Never-ending desert road, western Utah, near the Nevada border.

Never-ending desert road, western Utah, near the Nevada border.

There were a few Midget Faded rattlesnakes along the way, as there always are.  There were numerous garter snakes and one Utah blackheaded snake, the first I remember seeing.  I found more toads this year than in years past as well, both Woodhouse’s and Red-spotted.  I paid attention to the lizards this summer, more than just stopping to watch them, and began to make more “scientific” observations.  I will be documenting  the lizards of Canyon Country under the Wildlife link on the Desert Explorer website. I noted the tamarisk leaf beetles this year, how far up and down the Colorado and Green Rivers they had made it.  I collected information on them and have begun compiling a web page about the beetles and their role in restoring western rivers to their natural state.

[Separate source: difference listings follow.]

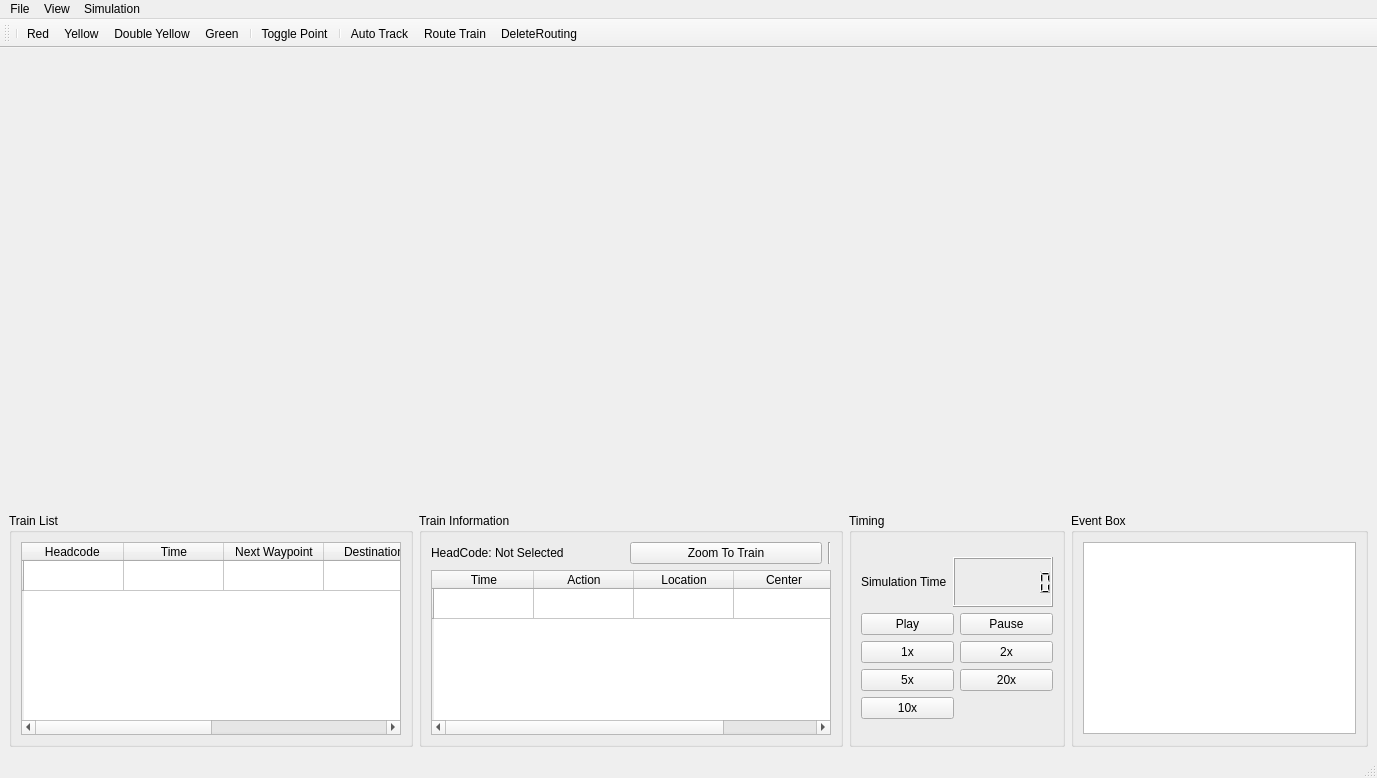
Above: SignallingSimulator/mainGUI.ui from Apeami/SignallingSimulator before the change. Below: the same form after it.
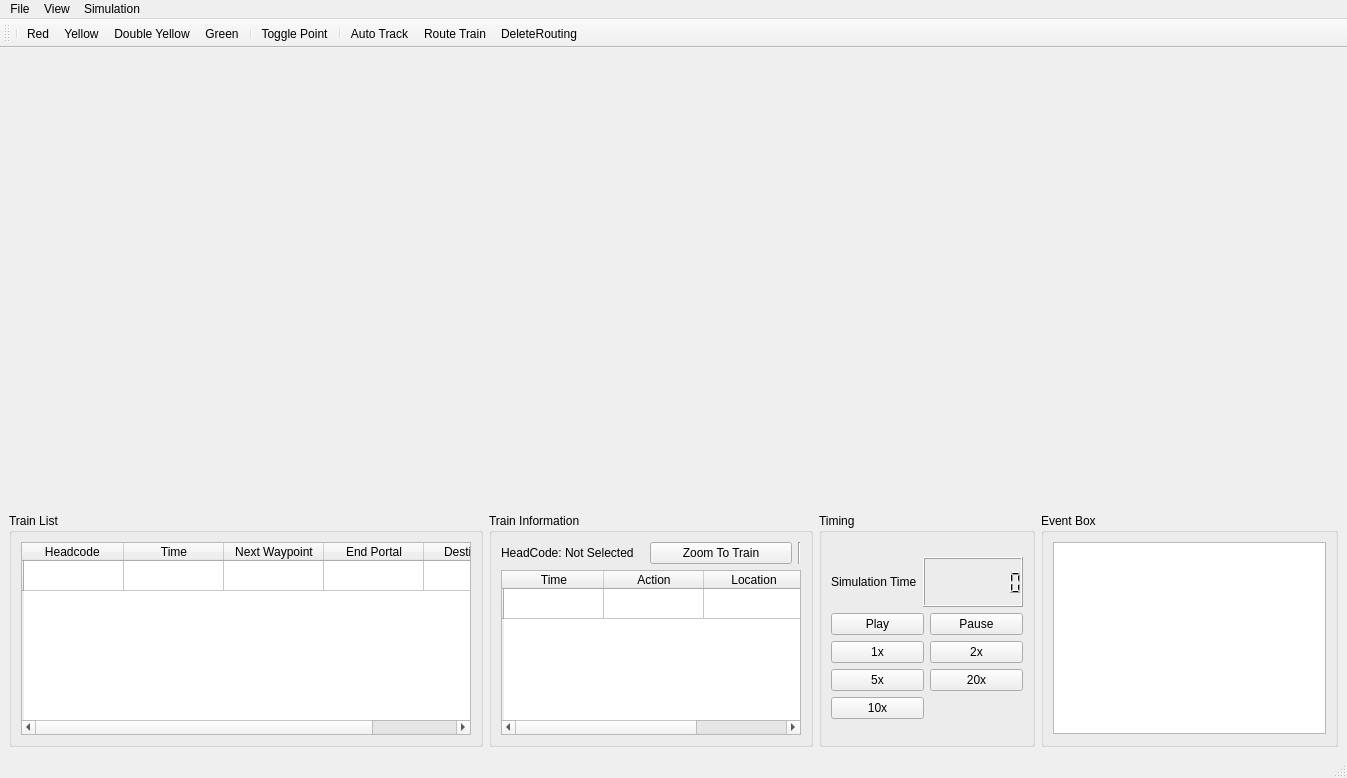
That is the form after the change. Custom widgets are drawn as their Qt base class.

The edit to the form file:
```diff
--- a/SignallingSimulator/mainGUI.ui
+++ b/SignallingSimulator/mainGUI.ui
@@ -6,7 +6,7 @@
    <rect>
     <x>0</x>
     <y>0</y>
-    <width>1377</width>
+    <width>1347</width>
     <height>778</height>
    </rect>
   </property>
@@ -33,7 +33,7 @@
            </property>
            <property name="minimumSize">
             <size>
-             <width>380</width>
+             <width>450</width>
              <height>0</height>
             </size>
            </property>
@@ -57,11 +57,6 @@
              <string notr="true">Next Waypoint</string>
             </property>
            </column>
-           <column>
-            <property name="text">
-             <string notr="true">Destination</string>
-            </property>
-           </column>
            <column>
             <property name="text">
              <string>End Portal</string>
@@ -69,7 +64,7 @@
            </column>
            <column>
             <property name="text">
-             <string>Center</string>
+             <string notr="true">Destination</string>
             </property>
            </column>
            <item row="0" column="2">
@@ -98,7 +93,7 @@
            </property>
            <property name="minimumSize">
             <size>
-             <width>400</width>
+             <width>300</width>
              <height>0</height>
             </size>
            </property>
@@ -122,11 +117,6 @@
              <string>Location</string>
             </property>
            </column>
-           <column>
-            <property name="text">
-             <string>Center</string>
-            </property>
-           </column>
           </widget>
          </item>
          <item row="0" column="0">
@@ -315,7 +305,7 @@
     <rect>
      <x>0</x>
      <y>0</y>
-     <width>1377</width>
+     <width>1347</width>
      <height>22</height>
     </rect>
    </property>
```
Left out of the diff: 37 changed lines with no effect on the pictures.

I met many fellow desert travelers this summer, both in person and online.  Thanks again to everyone who offered their experience and took interest in my travels.  I was able to share a common moment with a number of people in the desert including Christine and Aldo from Italy.  They were on year five of a five year journey around the world in their FJ74 Landcruiser.  Their website has extensive photos and video from their journey.  They shared an incredible DVD with me from their travels in North Africa.

Christine and Aldo next to their FJ74 at Lake Powell

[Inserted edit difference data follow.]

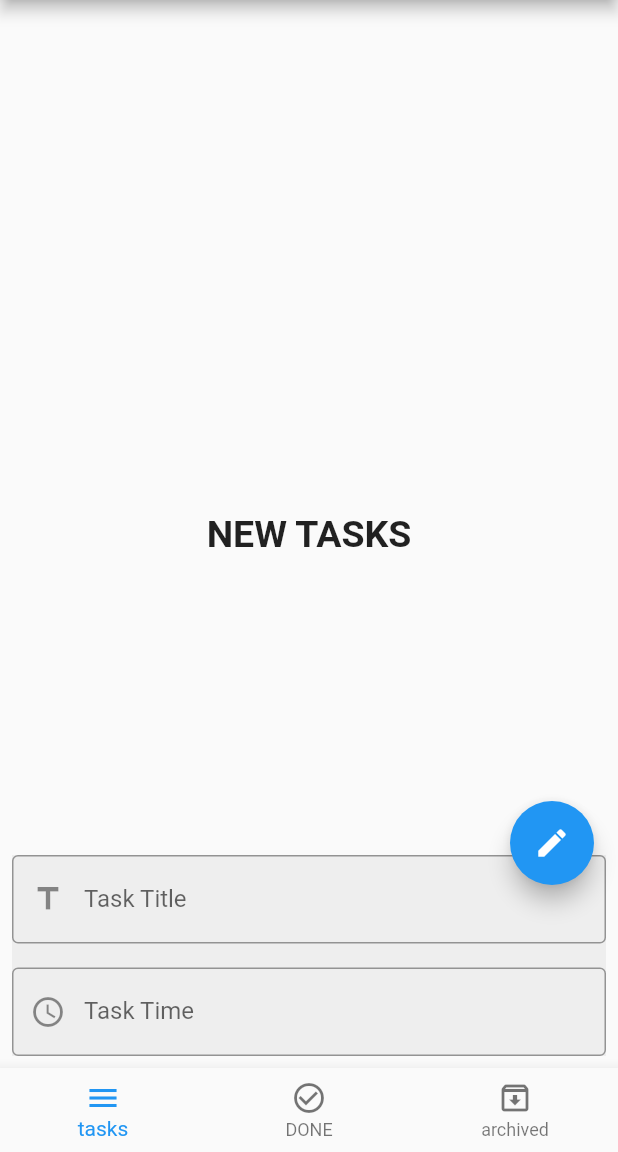
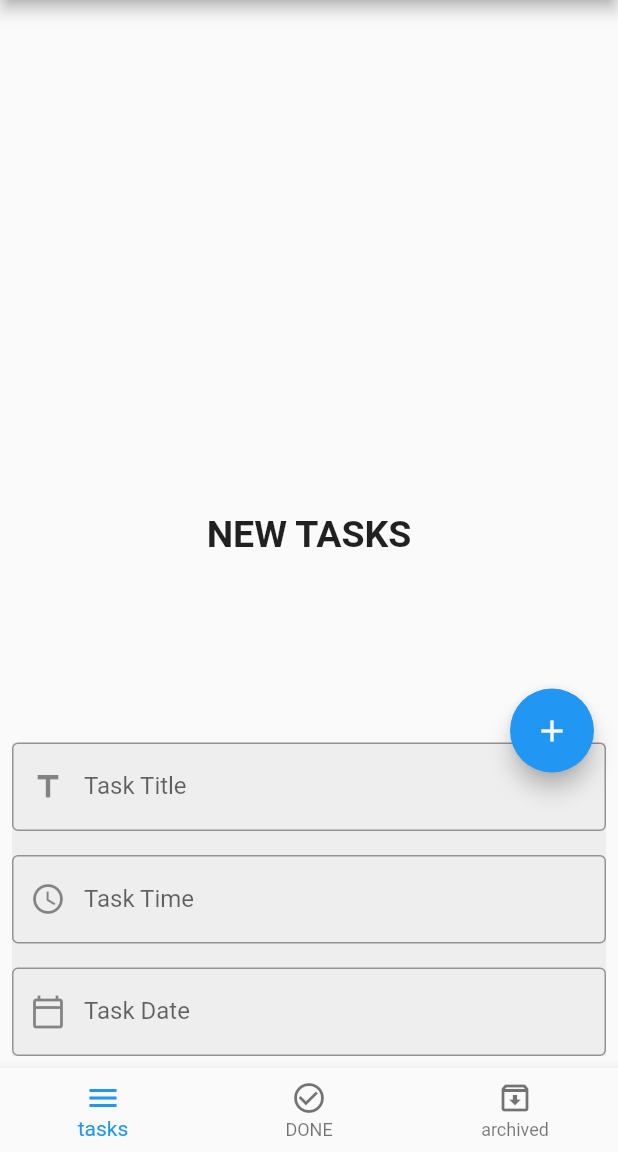
Before and after one commit to ibrahimbitar963/sqflite, a Flutter app: the screen it shows after launch, after a tap on the "edit" icon, on a phone screen of 412 x 824 dp, the part 84-1236 px from its top. Run offline on Flutter 3.47's test engine with Material 2 defaults, Android fonts, the phone set to English and light mode, and no system bars; our stand-ins replace sqflite; missing offline and left inert: dart:ffi; accounts and stored records are empty.

Commit message:
end of insert

```diff
--- a/lib/home_layout.dart
+++ b/lib/home_layout.dart
@@ -1,6 +1,7 @@
 import 'dart:ffi';
 
 import 'package:flutter/material.dart';
+import 'package:intl/intl.dart';
 import 'package:navigation/archived_tasks.dart';
 import 'package:navigation/done_tasks.dart';
 import 'package:sqflite/sqflite.dart';
@@ -31,6 +32,7 @@ class _HomeLayoutState extends State<HomeLayout> {
   IconData FABicon = Icons.edit;
   var titleController = TextEditingController();
   var timeController = TextEditingController();
+  var dateController = TextEditingController();
   @override
   void initState() {
     CreateDB();
@@ -47,14 +49,19 @@ class _HomeLayoutState extends State<HomeLayout> {
       floatingActionButton: FloatingActionButton(
         onPressed: () {
           if (isBouttomSheetShown) {
-            if(formkey.currentState.validate()){
+            if (formkey.currentState.validate()) {
+              insertTODatabase(
+                time: timeController.text,
+                title: titleController.text,
+                date: dateController.text,
+              ).then((value) {
                 Navigator.pop(context);
                 isBouttomSheetShown = false;
                 setState(() {
-                FABicon = Icons.add;
+                  FABicon = Icons.edit;
+                });
               });
             }
-
           } else {
             scaffoldkey.currentState.showBottomSheet(
               (context) => Padding(
@@ -90,26 +97,57 @@ class _HomeLayoutState extends State<HomeLayout> {
                         ),
                         TextFormField(
                           keyboardType: TextInputType.datetime,
-
                           validator: (String value) {
                             if (value.isEmpty) {
-                              return 'title must not be empty';
+                              return 'time must not be empty';
                             }
                             return null;
                           },
                           onTap: () {
-                           showTimePicker(context: context,
+                            showTimePicker(
+                              context: context,
                               initialTime: TimeOfDay.now(),
                             ).then((value) {
-                             timeController.text=value.format(context).toString();
+                              timeController.text =
+                                  value.format(context).toString();
                             });
                           },
                           controller: timeController,
-
                           decoration: InputDecoration(
                             labelText: 'Task Time',
                             prefixIcon: Icon(
                               Icons.watch_later_outlined,
+                            ),
+                            border: OutlineInputBorder(),
+                          ),
+                        ),
+                        SizedBox(
+                          height: 16,
+                        ),
+                        TextFormField(
+                          keyboardType: TextInputType.datetime,
+                          validator: (String value) {
+                            if (value.isEmpty) {
+                              return 'Date must not be empty';
+                            }
+                            return null;
+                          },
+                          onTap: () {
+                            showDatePicker(
+                                    context: context,
+                                    initialDate: DateTime.now(),
+                                    firstDate: DateTime.now(),
+                                    lastDate: DateTime.parse('2021-12-31'))
+                                .then((value) {
+                              dateController.text =
+                                  DateFormat.yMMMd().format(value);
+                            });
+                          },
+                          controller: dateController,
+                          decoration: InputDecoration(
+                            labelText: 'Task Date',
+                            prefixIcon: Icon(
+                              Icons.calendar_today_outlined,
                             ),
                             border: OutlineInputBorder(),
                           ),
@@ -122,7 +160,7 @@ class _HomeLayoutState extends State<HomeLayout> {
             );
             isBouttomSheetShown = true;
             setState(() {
-              FABicon = Icons.edit;
+              FABicon = Icons.add;
             });
           }
         },
@@ -180,11 +218,15 @@ class _HomeLayoutState extends State<HomeLayout> {
     );
   }
 
-  void insertTODatabase() {
-    database.transaction((txn) async {
+  Future insertTODatabase({
+    @required String title,
+    @required String date,
+    @required String time,
+  }) async {
+    return await database.transaction((txn) async {
       txn
           .rawInsert(
-              'INSERT INTO tasks(title,date,time,status) VALUES("first take","7/7/72002","10:10","sss")')
+              'INSERT INTO tasks(title,date,time,status) VALUES("$title","$date","$time","sss")')
           .then((value) {
         print('$value insert successful');
       }).catchError((error) {
--- a/pubspec.yaml
+++ b/pubspec.yaml
@@ -29,6 +29,7 @@ dependencies:
   # Use with the CupertinoIcons class for iOS style icons.
   cupertino_icons: ^1.0.2
   sqflite: ^2.0.0+4
+  intl: ^0.17.0
 dev_dependencies:
   flutter_test:
     sdk: flutter
```
Also changed, not shown: pubspec.lock. Lines whose indentation alone changed are shown as unchanged.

Christine and Aldo next to their FJ74 at Lake Powell

I slept in my tent more than usual, due to both rain, or threat of rain, and mosquitoes.  The bugs made a strong showing this year, more so than in the last few years.  We fought them on the San Juan, especially my son Nicolai, mostly at the Sand Island put in.  We fought them in the Escalante, especially Robert- I had brought along my 4 ounce home-made bug net. But in both cases as we moved along they seemed to stay behind, leaving us to sleep in peace on the sand or slickrock.

The weather felt different this summer.  As a whole it seemed rather moist and cool to me.  I began my summer in early May on the Dirty Devil wearing every piece of clothing I brought along for my two weeks alone there.  But by the end I was sunburned and in shorts.  There were some tremendous storms all across southern Utah, one hundred-year type storms that washed out roads and bridges and will be remembered for years, generations to come.  We were hit by one of these storms our fist night on the San Juan.  It more than doubled the flow to about 3000 CFS, so in the end we welcomed it.  The only time I really encountered the heat I would normally expect was in August on the White Rim, and then there were just a few days that reached into the high 90’s.  I do not mind the heat at all; I rather enjoy it.  On the White Rim the heat helped me to rise early, finish early, and spend afternoons sitting still, contemplating everything and nothing, as Balzac put it.  That is my purpose for traveling to the region: I retire to the desert to meditate in peace.

For more on my experiences in the Southwest desert, trip guides, and desert hiking tips visit the Desert Explorer website.